The Catalan data also shows that vaccine protection helps prevent hospital and intensive care unit (ICU) admissions. For those vaccinated between 70 and 79, the probability of ending up in hospital is almost six times lower than for those who are not immunized. Meanwhile, the chance of being admitted to an ICU for Covid-19 is up to 10 times lower for the vaccinated than the unvaccinated.
The Spanish Health Ministry also publishes hospitalization data throughout Spain broken down by vaccination status, although in this case it is based on estimates: to calculate the number of unvaccinated in each age group, they subtract the number of vaccinated from the population in 2020. However, the target population will have grown since then, so it is possible that the ministry’s calculations overestimate the incidence among the unvaccinated. While the element of overestimation may explain why this figure is much higher than in Catalonia, the ministry’s figures yield similar conclusions: for people between 60 and 79, for example, hospital admission is 18 times higher among the unvaccinated.
In other countries, hospital data leads to the same conclusions. In Italy, where the sixth wave is following a similar pattern to Spain, the gap between vaccinated and unvaccinated is evident and maintained over time. The probability of hospital admission is 10 times higher for the unvaccinated in the 60-79 age group, a figure also echoed in Switzerland.
Booster shots strengthen protection
In the UK, the Health Security Agency (HSA) has analyzed more than half a million omicron infections in the last weeks of 2021. In order to draw accurate conclusions when comparing vaccinated and unvaccinated groups, many factors influencing the probability of infection and admission were taken into account, such as age, gender and region of residence as well as whether a person had previously tested positive, traveled to other countries or suffered from any health conditions. The aim is to monitor the effectiveness of vaccines by measuring the extent to which the risk of infection, hospitalization and death is reduced by vaccination.
The HSA results confirm that the vaccines continue to protect those who are fully vaccinated, particularly against severe disease, but they also note a loss of effectiveness over a period of weeks. Soon after receiving the second dose, the effectiveness of the vaccines with regard to preventing hospital admission is around 72%, but this drops to 52% after six months. In this sense, the good news is that a booster shot strengthens protection; for those over 65, for example, Covid-19 vaccines are 90% effective at preventing severe disease.
What is happening with infections in the omicron wave?
The new variant is very capable of infecting vaccinated individuals, as studies from the UK have shown: the effectiveness of two doses against symptomatic infections could drop to almost zero after six months, whereas with the delta variant it remained at 40%. Even after the booster shot, vaccine effectiveness against omicron is partial, with rates of between 40% and 60%, again with figures worse than those recorded against delta (90%).

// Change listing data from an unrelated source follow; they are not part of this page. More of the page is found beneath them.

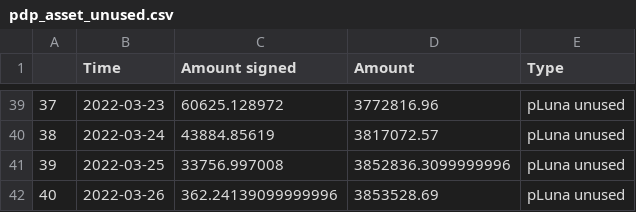
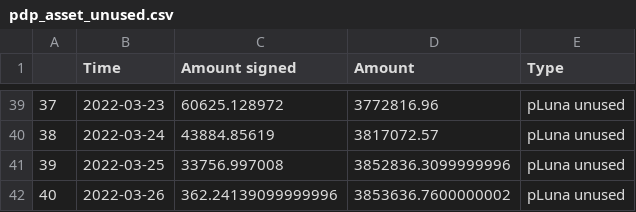
Before and after one commit to IncioMan/prism_analytics, a CSV file: data/processed/pdp_asset_unused.csv, drawn as a sheet; only a part is shown, gaps mark what is left out.

```diff
--- a/data/processed/pdp_asset_unused.csv
+++ b/data/processed/pdp_asset_unused.csv
@@ -41,2 +41,2 @@
 39,2022-03-25,33756.997008,3852836.3099999996,pLuna unused
-40,2022-03-26,362.24139099999996,3853528.69,pLuna unused
+40,2022-03-26,362.24139099999996,3853636.7600000002,pLuna unused
```
Also changed, not shown: data/processed/pdp_asset_used.csv, data/processed/ydp_asset_unused.csv, 8 other files.
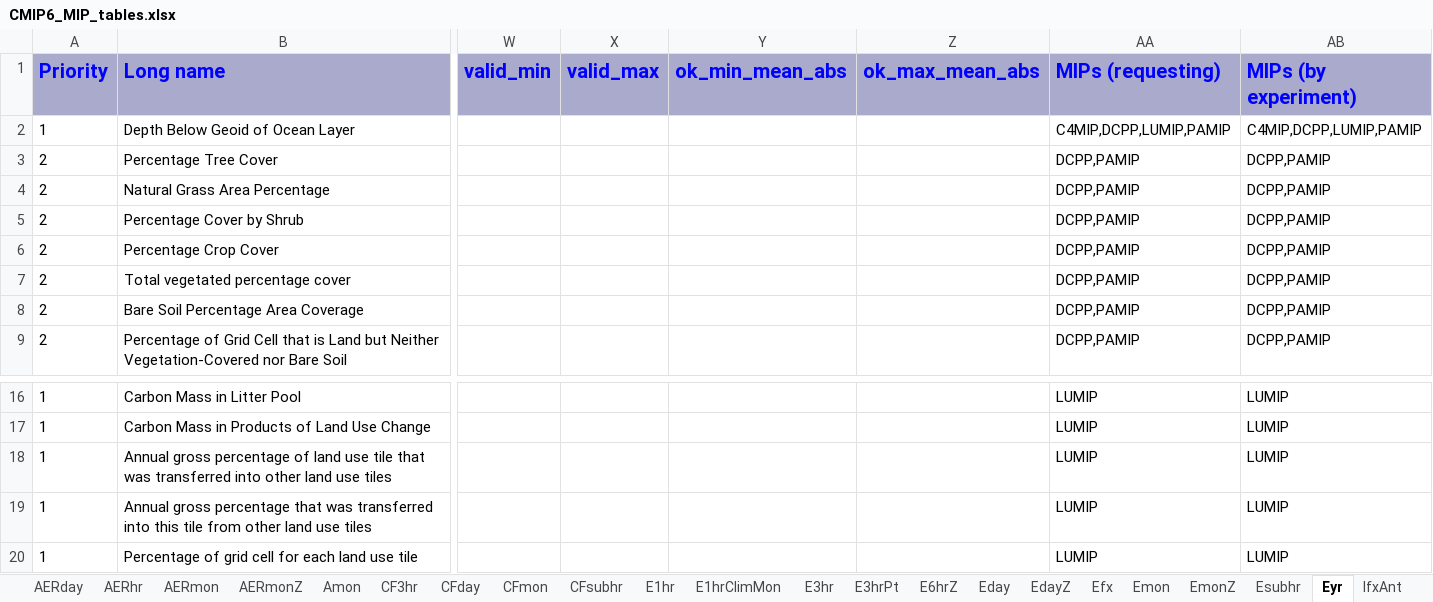
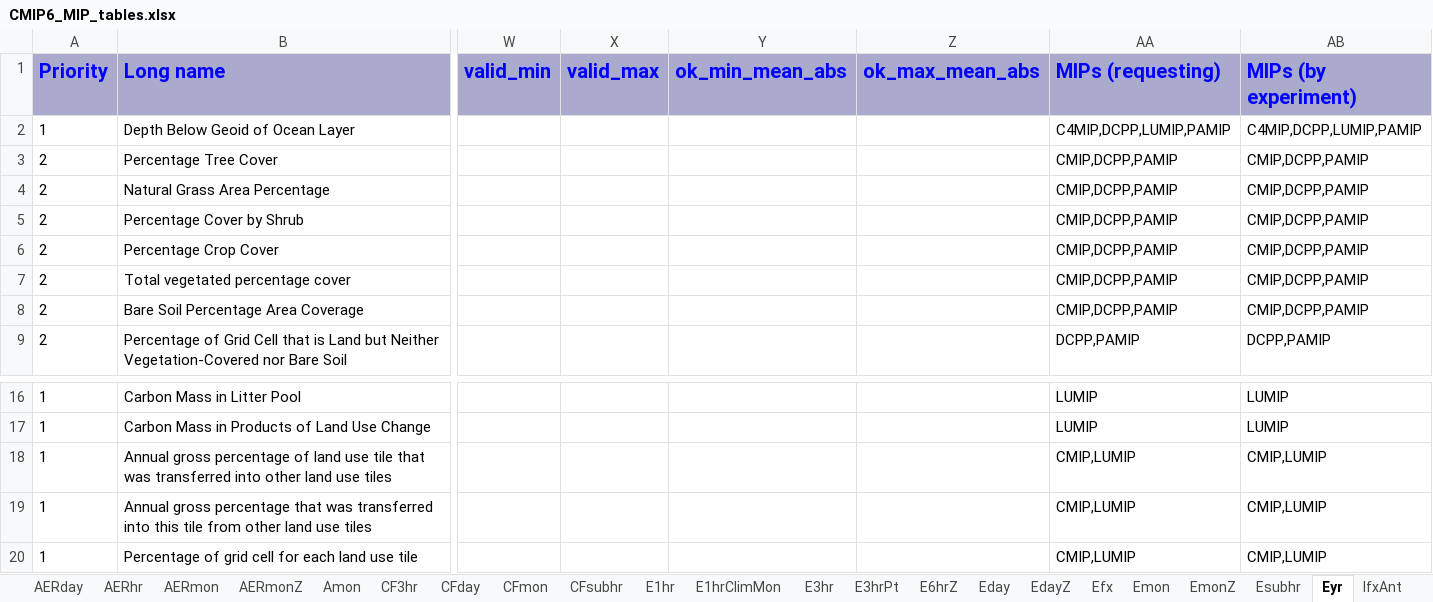
Before and after one commit to zklaus-cmip6/CMIP6dreq, an Excel workbook: dreqPy/docs/CMIP6_MIP_tables.xlsx, sheet Eyr, drawn as a sheet; only a part is shown, gaps mark what is left out; values as stored, in another font and other column widths than the file's, no borders; the diff names each change by its address in the sheet, - before the commit and + after, or states it on an @@ line.

Commit message:
beta
git-svn-id: http://proj.badc.rl.ac.uk/svn/exarch/CMIP6dreq/trunk@1235 89a36f9e-84b7-11e1-99bb-b993851fa097

```diff
--- a/dreqPy/docs/CMIP6_MIP_tables.xlsx (sheet Eyr)
+++ b/dreqPy/docs/CMIP6_MIP_tables.xlsx (sheet Eyr)
-AA3:AA8 (MIPs (requesting)): DCPP,PAMIP
+AA3:AA8 (MIPs (requesting)): CMIP,DCPP,PAMIP
-AB3:AB8 (MIPs (by experiment)): DCPP,PAMIP
+AB3:AB8 (MIPs (by experiment)): CMIP,DCPP,PAMIP
-AA18:AA20 (MIPs (requesting)): LUMIP
+AA18:AA20 (MIPs (requesting)): CMIP,LUMIP
-AB18:AB20 (MIPs (by experiment)): LUMIP
+AB18:AB20 (MIPs (by experiment)): CMIP,LUMIP
```
Also changed, not shown: sheet Omon, sheet Oyr, sheet Emon, sheet Eday, sheet CFmon, sheet SImon, 13 more sheets, 6 other files.
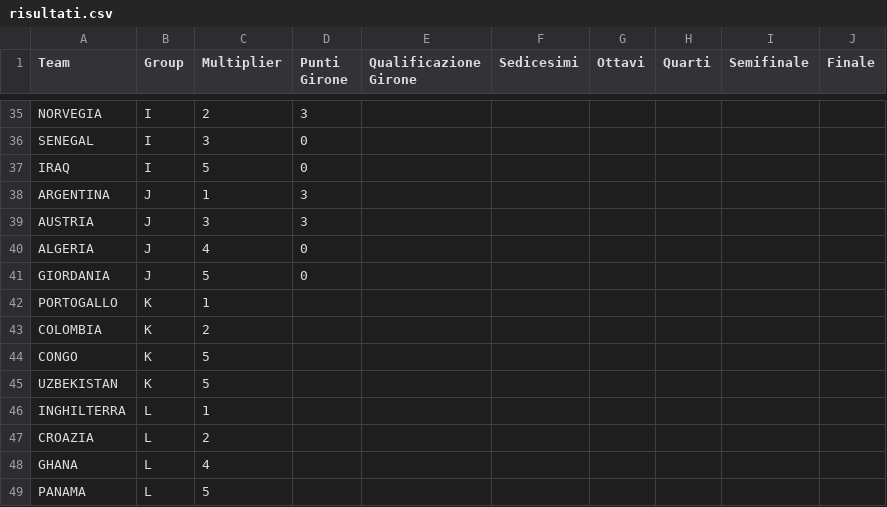
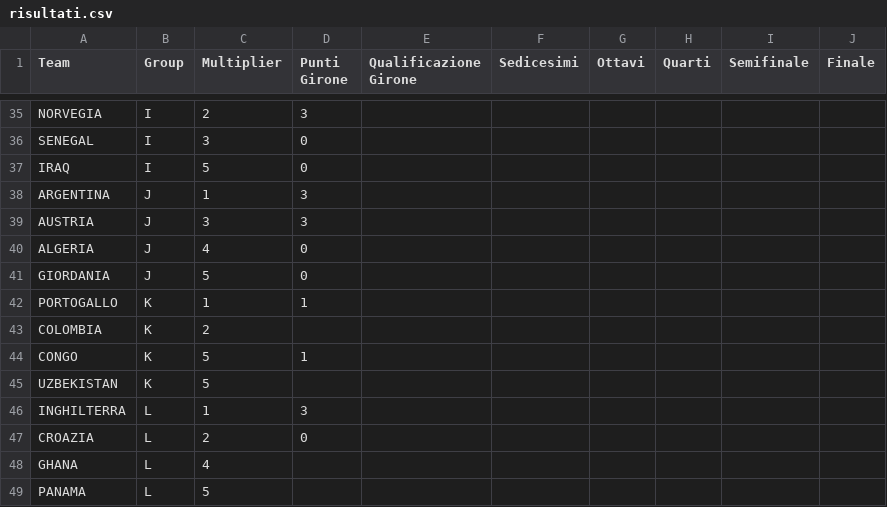
Before and after one commit to simonebenitozzi/totomondiale-tecnologica, a CSV file: public/resources/risultati.csv, drawn as a sheet; only a part is shown, gaps mark what is left out.

Commit message:
Update risultati.csv

```diff
--- a/public/resources/risultati.csv
+++ b/public/resources/risultati.csv
@@ -41,8 +41,8 @@ ALGERIA,J,4,0,,,,,,
 GIORDANIA,J,5,0,,,,,,
-PORTOGALLO,K,1,,,,,,,
+PORTOGALLO,K,1,1,,,,,,
 COLOMBIA,K,2,,,,,,,
-CONGO,K,5,,,,,,,
+CONGO,K,5,1,,,,,,
 UZBEKISTAN,K,5,,,,,,,
-INGHILTERRA,L,1,,,,,,,
-CROAZIA,L,2,,,,,,,
+INGHILTERRA,L,1,3,,,,,,
+CROAZIA,L,2,0,,,,,,
 GHANA,L,4,,,,,,,
```
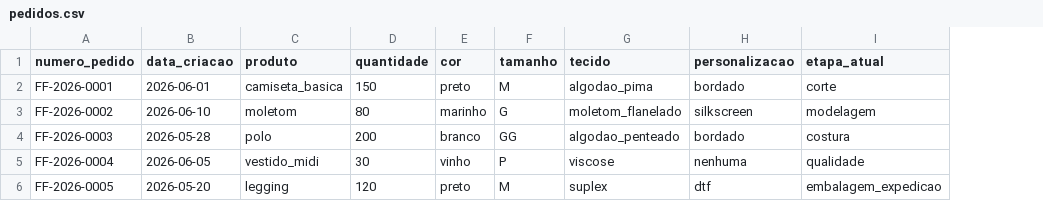
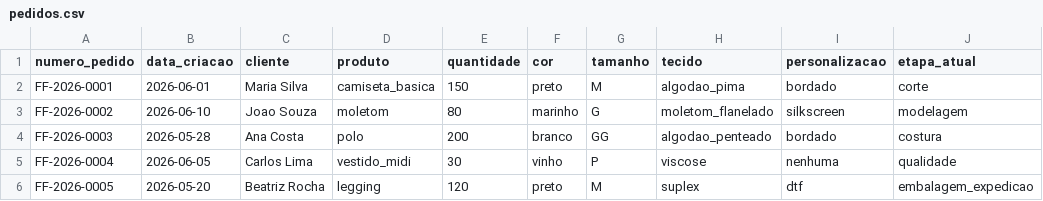
Before and after one commit to alisson1damasceno-hub/fashion_flow_bot, a CSV file: data/pedidos.csv, drawn as a sheet; only a part is shown; the diff names each change by its address in the sheet, - before the commit and + after, or states it on an @@ line.

```diff
--- a/data/pedidos.csv
+++ b/data/pedidos.csv
+column C (cliente), rows 2-6: Maria Silva | Joao Souza | Ana Costa | Carlos Lima | Beatriz Rocha
```
Also changed, not shown: data/intencoes.csv, 24 other files.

These results are adjusted according to many variables. In fact, when the basic infection rates are compared for the vaccinated and unvaccinated without factoring in the variables, they are very similar or even worse for the vaccinated group than for those who have not received any shots. This could be the case if there are many more individuals among the unvaccinated who have natural immunity from a previous infection and may explain why some studies find what looks like negative vaccine effectiveness, as has been noted in reports from the UK and a preliminary study in Denmark.
Something similar is observed in the official data coming out of Iceland: the 14-day incidence rate is higher among the vaccinated population who have not received a booster shot than among the unvaccinated (5,600 cases per 100,000 inhabitants, compared to 4,000 in the unvaccinated group). However, the lowest incidence is among Icelanders with three doses.
This coincides with the data emerging from Catalonia: in November the incidence was lower for the vaccinated than for the unvaccinated in all age groups. But since the arrival of omicron, among the under-50 population – a demographic that has received few boosters – the infection rates seem to be higher among the vaccinated.